         Creekview understood the policy to require Owners to make full payment within five days after the appraisal award was issued, see Mem. in Supp. at 5 (citing Minn. Stat. § 72A.201, subd. 5(5) and policy endorsements specific to Minnesota); when Creekview had received no further payment within that time, it sent a letter dated November 9, 2018, requesting that Owners pay the total replacement cost plus pre-award and post-award interest, see Cottier Aff. Ex. H [ECF No. 5-1 at 85-86]. Creekview's position was that it was entitled to the total replacement cost because all repairs had been completed-or “substantially complete[d]”-at the time of the appraisal.

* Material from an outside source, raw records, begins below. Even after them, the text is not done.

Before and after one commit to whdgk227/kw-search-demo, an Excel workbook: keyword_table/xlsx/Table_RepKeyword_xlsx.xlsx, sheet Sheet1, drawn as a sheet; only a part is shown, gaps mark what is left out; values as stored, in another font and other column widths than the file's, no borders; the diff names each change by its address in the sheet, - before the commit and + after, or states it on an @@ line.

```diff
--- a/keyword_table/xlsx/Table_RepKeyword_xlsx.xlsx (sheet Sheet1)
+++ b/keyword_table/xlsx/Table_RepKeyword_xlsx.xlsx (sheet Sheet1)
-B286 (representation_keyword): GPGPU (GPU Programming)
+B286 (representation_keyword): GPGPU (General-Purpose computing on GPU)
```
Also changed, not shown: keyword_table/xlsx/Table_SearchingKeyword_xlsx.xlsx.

Mem. in Supp. at 5-6; Elert Decl. ¶ 3 [ECF No. 17]. Owners evidently disputed that point. See Mem. in Opp'n at 5. At the appraisal, Owners' adjuster had determined that, contrary to Creekview's assertions, some repairs had not yet been completed. Alton Decl. ¶ 10 [ECF No. 10]. On November 16, 2018, it mailed Creekview a check for $266, 830.93, representing the difference between the actual cash value awarded by the appraisal panel and the payment previously issued by Owners. See Cottier Aff. Ex. I [ECF No. 5-1 at 88-89]. In the letter enclosing the check, Owners requested that Creekview not deposit the check “pending the potential modification by the appraisal panel.” Id. Ultimately, the award was not modified, and on November 29, 2018, Owners advised that Creekview could deposit the check. See Cottier Aff. Ex. J [ECF No. 5-1 at 91-95]. That still left Creekview without the $374, 838.63 portion of the appraisal award representing recoverable depreciation.

         In furtherance of its position that all repairs at the Property had been completed, Creekview provided Owners with a copy of a December 19, 2018 invoice from Lincoln Hancock describing a total of $1, 499, 354.52 in “[s]torm damage repairs completed per the appraisal award, ” and seeking payment for the unpaid balance of those repairs. Cottier Aff. Ex. E [ECF No. 5-1 at 78]; Mem. in Supp. at 6; Mem. in Opp'n at 5. Moe & Nevins undertook reinspection in early January 2019. Alton Decl. Ex. 9 [ECF No. 10-1 at 103- 04]. Following the reinspection, it exchanged several emails with Creekview's contractor about a number of repairs it did not believe had been completed, although Moe & Nevins's specific concerns were unclear and it was, in several respects, unresponsive to Creekview's contractor's requests for clarification. See Alton Decl. Ex. 8 at 1-6 [ECF No. 10-1 at 94].

         Meanwhile, on February 5, 2019, Creekview filed a motion in Washington County District Court to confirm the appraisal award and for entry of a judgment awarding interest, costs, and fees. ECF No. 3. Two days later, on February 7, 2019, Moe & Nevins issued a supplemental report to Owners documenting that, in its opinion, several repairs remained incomplete. Alton Decl. Ex. 9. It had been unable to reinspect the roofing repairs at the Property due to weather conditions. Alton Decl. Ex. 10 [ECF No. 10-2]. On February 27, 2019, with communications continuing among the Parties, Owners' adjuster, and Creekview's contractor, Owners removed this case to federal court. ECF No. 1.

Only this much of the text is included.